*** Given information ***
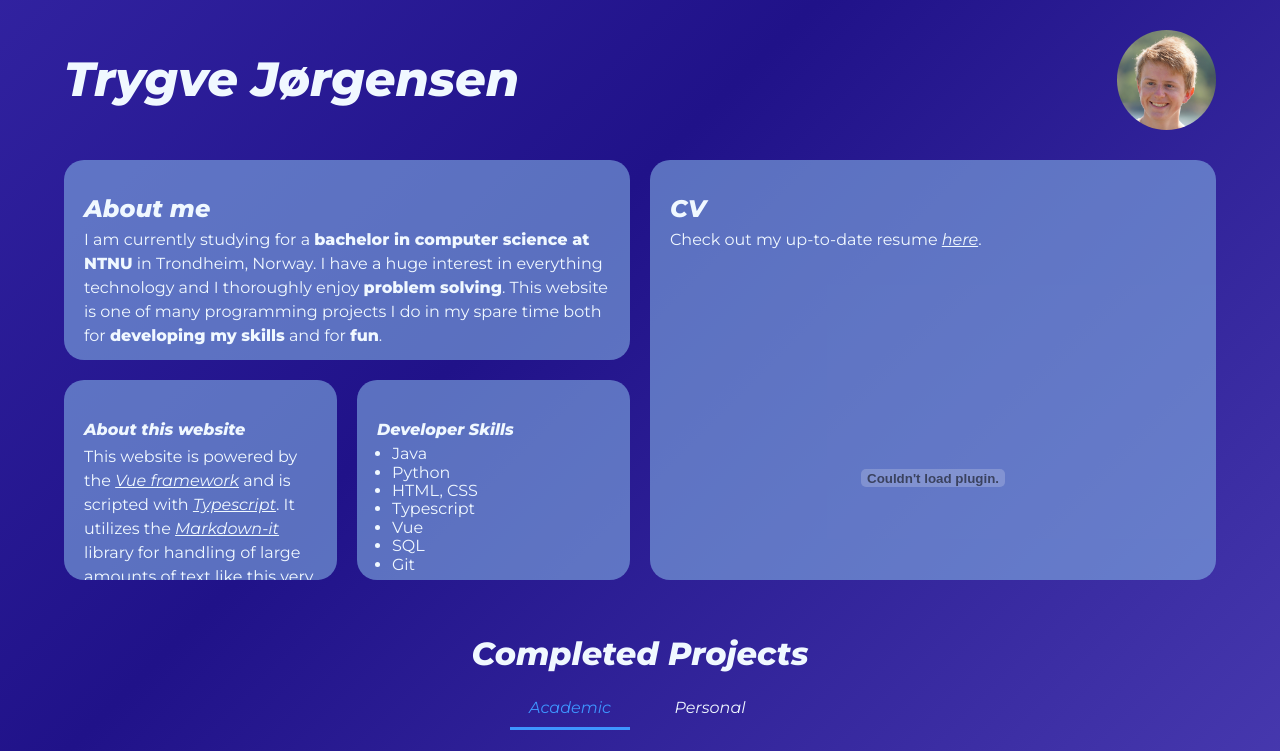
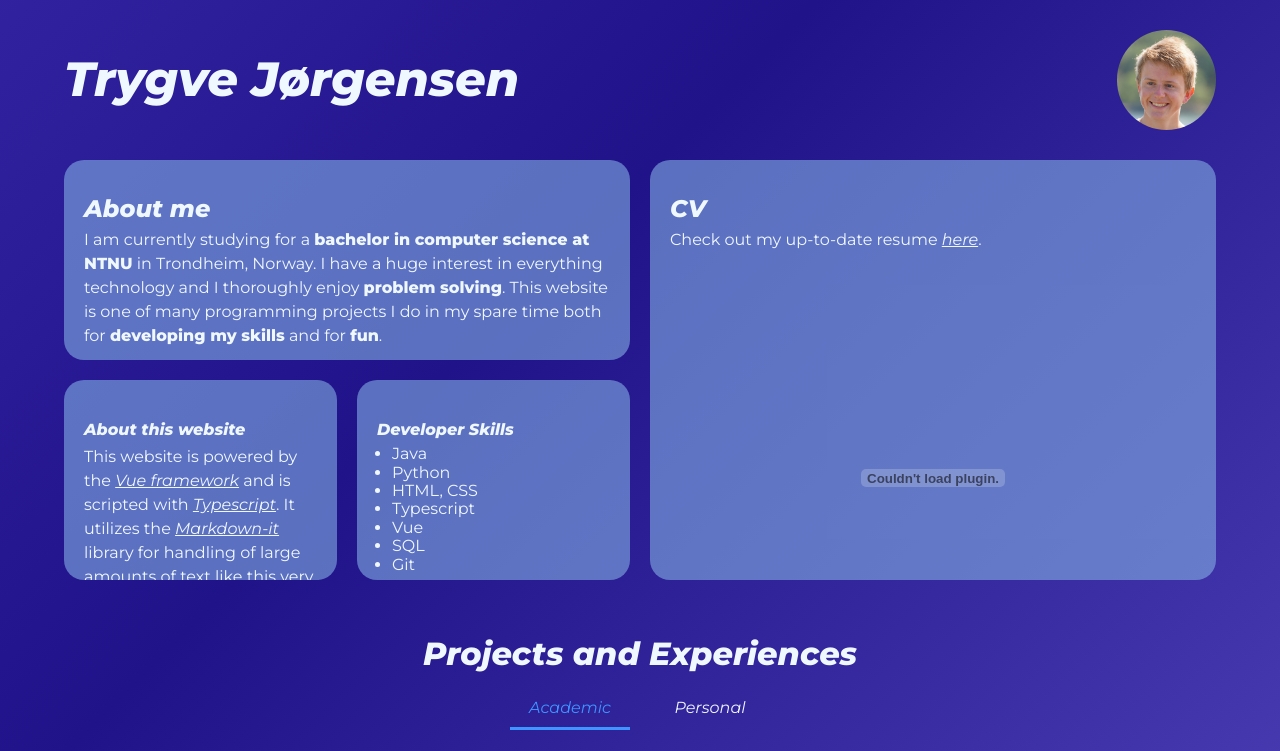
Before and after one commit to troytyggis55/personal-website, a Vue app: page / in a window 1280 px wide. Shown: the top 751 px of the page. Built offline with nearby package versions, Linux system fonts and the light colour scheme.

Commit message:
Refactored InfoNavBar to only handle navbar and not md cards

```diff
--- a/src/App.vue
+++ b/src/App.vue
@@ -1,6 +1,6 @@
 <template>
   <Transition name="title" appear>
-    <div class="page-title">
+    <div class="pageTitle">
       <h1>Trygve Jørgensen</h1>
       <img src="ProfilePic.jpg" alt="Profile picture"/>
     </div>
@@ -8,7 +8,7 @@
 
   <Transition name="grid" appear>
     <div>
-      <div class="card-container">
+      <div class="gridCardContainer">
         <CardTemplate class="aboutme">
           <MarkdownRenderer source="AboutMe.md"/>
         </CardTemplate>
@@ -28,7 +28,25 @@
         </CardTemplate>
       </div>
 
-      <InformationNavBar/>
+      <h2 style="text-align: center; padding-top: 30px;">Projects and Experiences</h2>
+      <InformationNavBar @infoStateEmit="updateInfoState"/>
+
+      <div class="infoContainer" v-if="infoState === 'academic'">
+        <CardTemplate class="infoCard">
+          <MarkdownRenderer source="Pathfinding.md"/>
+        </CardTemplate>
+      </div>
+
+      <div class="infoContainer" v-if="infoState === 'personal'">
+        <CardTemplate class="infoCard">
+          <MarkdownRenderer source="FluidSim.md"/>
+        </CardTemplate>
+
+        <CardTemplate class="infoCard">
+          <MarkdownRenderer source="Bezier.md"/>
+        </CardTemplate>
+      </div>
+
       <CustomFooter/>
     </div>
   </Transition>
@@ -40,7 +58,7 @@ import {defineComponent, ref} from "vue";
 import CardTemplate from "@/components/CardTemplate.vue";
 import CustomFooter from "@/components/CustomFooter.vue";
 import MarkdownRenderer from "@/components/MarkdownRenderer.vue";
-import InformationNavBar from "@/components/InformationNavBar.vue";
+import InformationNavBar from "@/components/InfoNavBar.vue";
 
 defineComponent({
   name: 'App',
@@ -57,7 +75,11 @@ function isMobileDevice() {
 }
 
 const isMobile = ref(isMobileDevice());
+const infoState = ref("academic");
 
+const updateInfoState = (newState: string) => {
+  infoState.value = newState;
+}
 </script>
 
 <style>
@@ -88,7 +110,7 @@ const isMobile = ref(isMobileDevice());
   padding-right: var(--horizontal-padding);
 }
 
-.page-title {
+.pageTitle {
   display: flex;
   align-items: center;
   justify-content: space-between;
@@ -113,18 +135,56 @@ const isMobile = ref(isMobileDevice());
   width: 100%;
 }
 
-.card-container {
+.gridCardContainer {
   display: flex;
   flex-direction: column;
   gap: 20px;
 }
+
+.infoContainer {
+  display: flex;
+  flex-direction: column;
+  align-items: center;
+  gap: 20px;
+  max-width: 1100px;
+  max-height: 600px;
+  margin: 0 auto;
+  overflow: auto;
+}
+
+::-webkit-scrollbar {
+  width: 10px;
+}
+
+::-webkit-scrollbar-track {
+  background: transparent;
+}
+
+::-webkit-scrollbar-thumb {
+  background: rgba(134, 150, 220, 0.77);
+  border-radius: 5px;
+}
+
+.infoCard {
+  max-width: 95%;
+  flex-shrink: 0;
+}
+
+.v-enter-active, .v-leave-active {
+  transition: opacity 0.5s;
+}
+
+.v-enter-from, .v-leave-to {
+  opacity: 0;
+}
+
 
 @media screen and (min-width: 480px) {
   :root{
     --horizontal-padding: 5%;
   }
 
-  .page-title {
+  .pageTitle {
     h1 {
       font-size: 3em;
     }
@@ -134,7 +194,7 @@ const isMobile = ref(isMobileDevice());
     }
   }
 
-  .card-container {
+  .gridCardContainer {
     display: grid;
     grid-template-columns: repeat(3, 1fr);
     grid-template-rows: repeat(2, 200px);
@@ -160,7 +220,7 @@ const isMobile = ref(isMobileDevice());
 }
 
 @media screen and (min-width: 768px) {
-  .card-container {
+  .gridCardContainer {
     grid-template-columns: repeat(4, 1fr);
   }
 
--- /dev/null
+++ b/src/components/InfoNavBar.vue
@@ -0,0 +1,104 @@
+<template>
+  <nav>
+    <ul class="menu">
+      <li>
+        <a @click="infoStateUpdate('academic')" :class="{selected: infoState === 'academic'}">
+        Academic</a>
+      </li>
+      <li>
+        <a @click="infoStateUpdate('personal')" :class="{selected: infoState === 'personal'}">
+        Personal</a>
+      </li>
+    </ul>
+  </nav>
+
+
+</template>
+
+<script setup lang="ts">
+  import { ref, defineEmits } from "vue";
+
+  const infoState = ref("academic");
+  const infoStateEmit = defineEmits(["infoStateEmit"]);
+
+  const infoStateUpdate = (newState: string) => {
+    infoState.value = newState;
+    infoStateEmit("infoStateEmit", newState);
+  }
+</script>
+
+<style scoped>
+/* Heavily copied from https://github.com/frontend-joe/css-navbars/blob/main/navbar-15/styles.css */
+ul {
+  margin: 0;
+  padding: 0;
+  list-style: none;
+}
+
+nav {
+  width: 100%;
+  padding-top: 20px;
+  padding-bottom: 20px;
+}
+
+a {
+  cursor: pointer;
+}
+
+.menu {
+  margin: 0;
+  padding: 0;
+  display: flex;
+  justify-content: center;
+  align-items: stretch;
+  height: 50px;
+  gap: 20px;
+}
+
+.menu li {
+  display: inline-block;
+  width: 120px;
+  transition: all 0.3s ease-in-out;
+}
+
+.menu > li:hover > a, .menu > li > a.selected {
+  color: #3e95ff;
+}
+
+.menu > li:hover > a::before{
+  visibility: visible;
+  scale: 0.5 0.8;
+}
+
+.menu > li > a.selected::before {
+  visibility: visible;
+  scale: 1 1;
+}
+
+.menu > li a {
+  color: aliceblue;
+  display: flex;
+  align-items: center;
+  justify-content: center;
+  text-align: center;
+  padding: 0 7px;
+  text-decoration: none;
+  position: relative;
+  height: 100%;
+
+  transition: all 0.4s ease-in-out
+}
+
+.menu > li > a::before {
+  content: "";
+  position: absolute;
+  width: 100%;
+  height: 3px;
+  bottom: 3px;
+  left: 0;
+  background-color: #3e95ff;
+  transition: all 0.4s ease-in-out;
+  scale: 0 0;
+  visibility: hidden;
+}
+</style>
--- a/src/components/InformationNavBar.vue
+++ /dev/null
@@ -1,147 +0,0 @@
-<template>
-  <h2 style="text-align: center; padding-top: 30px;">Completed Projects</h2>
-  <nav>
-    <ul class="menu">
-      <li><a @click="mode = 'academic'" :class="{selected: mode === 'academic'}">Academic</a></li>
-      <li><a @click="mode = 'personal'" :class="{selected: mode === 'personal'}">Personal</a></li>
-    </ul>
-  </nav>
-
-  <div class="container" v-if="mode === 'academic'" key="academic">
-      <CardTemplate class="card">
-        <MarkdownRenderer source="Pathfinding.md"/>
-      </CardTemplate>
-  </div>
-
-  <div class="container" v-if="mode === 'personal'" key="personal">
-    <CardTemplate class="card">
-      <MarkdownRenderer source="FluidSim.md"/>
-    </CardTemplate>
-
-    <CardTemplate class="card">
-      <MarkdownRenderer source="Bezier.md"/>
-    </CardTemplate>
-  </div>
-</template>
-
-<script setup lang="ts">
-  import {ref} from "vue";
-  import CardTemplate from "@/components/CardTemplate.vue";
-  import MarkdownRenderer from "@/components/MarkdownRenderer.vue";
-
-
-  const mode = ref("academic");
-</script>
-
-<style scoped>
-.container {
-  display: flex;
-  flex-direction: column;
-  align-items: center;
-  gap: 20px;
-  max-width: 1100px;
-  max-height: 600px;
-  margin: 0 auto;
-  overflow: auto;
-}
-
-::-webkit-scrollbar {
-  width: 10px;
-}
-
-::-webkit-scrollbar-track {
-  background: transparent;
-}
-
-::-webkit-scrollbar-thumb {
-  background: rgba(134, 150, 220, 0.77);
-  border-radius: 5px;
-}
-
-.card {
-  max-width: 95%;
-  flex-shrink: 0;
-}
-
-.v-enter-active, .v-leave-active {
-  transition: opacity 0.5s;
-}
-
-.v-enter-from, .v-leave-to {
-  opacity: 0;
-}
-
-/* Heavily copied from https://github.com/frontend-joe/css-navbars/blob/main/navbar-15/styles.css */
-ul {
-  margin: 0;
-  padding: 0;
-  list-style: none;
-}
-
-nav {
-  width: 100%;
-  padding-top: 20px;
-  padding-bottom: 20px;
-}
-
-a {
-  cursor: pointer;
-}
-
-.menu {
-  margin: 0;
-  padding: 0;
-  display: flex;
-  justify-content: center;
-  align-items: stretch;
-  height: 50px;
-  gap: 20px;
-}
-
-.menu li {
-  display: inline-block;
-  width: 120px;
-  transition: all 0.3s ease-in-out;
-}
-
-.menu > li:hover > a, .menu > li > a.selected {
-  color: #3e95ff;
-}
-
-.menu > li:hover > a::before{
-  visibility: visible;
-  scale: 0.5 0.8;
-}
-
-.menu > li > a.selected::before {
-  visibility: visible;
-  scale: 1 1;
-}
-
-.menu > li a {
-  color: aliceblue;
-  display: flex;
-  align-items: center;
-  justify-content: center;
-  text-align: center;
-  padding: 0 7px;
-  text-decoration: none;
-  position: relative;
-  height: 100%;
-
-  transition: all 0.4s ease-in-out
-}
-
-.menu > li > a::before {
-  content: "";
-  position: absolute;
-  width: 100%;
-  height: 3px;
-  bottom: 3px;
-  left: 0;
-  background-color: #3e95ff;
-  transition: all 0.4s ease-in-out;
-  scale: 0 0;
-  visibility: hidden;
-}
-</style>
--- a/src/components/MarkdownRenderer.vue
+++ b/src/components/MarkdownRenderer.vue
@@ -47,6 +47,7 @@ onMounted( () => {
         category: attributes.category ?? ''
       }
     })
+    .catch(err => markdownContent.value = "Could not load markdown file: " + err.toString());
 });
 </script>
 
```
*** End of Given information ***
### What needs to be done
Look at each line above and note whether it holds the word "direction". Report how many do, as the number only.

### Expected output
3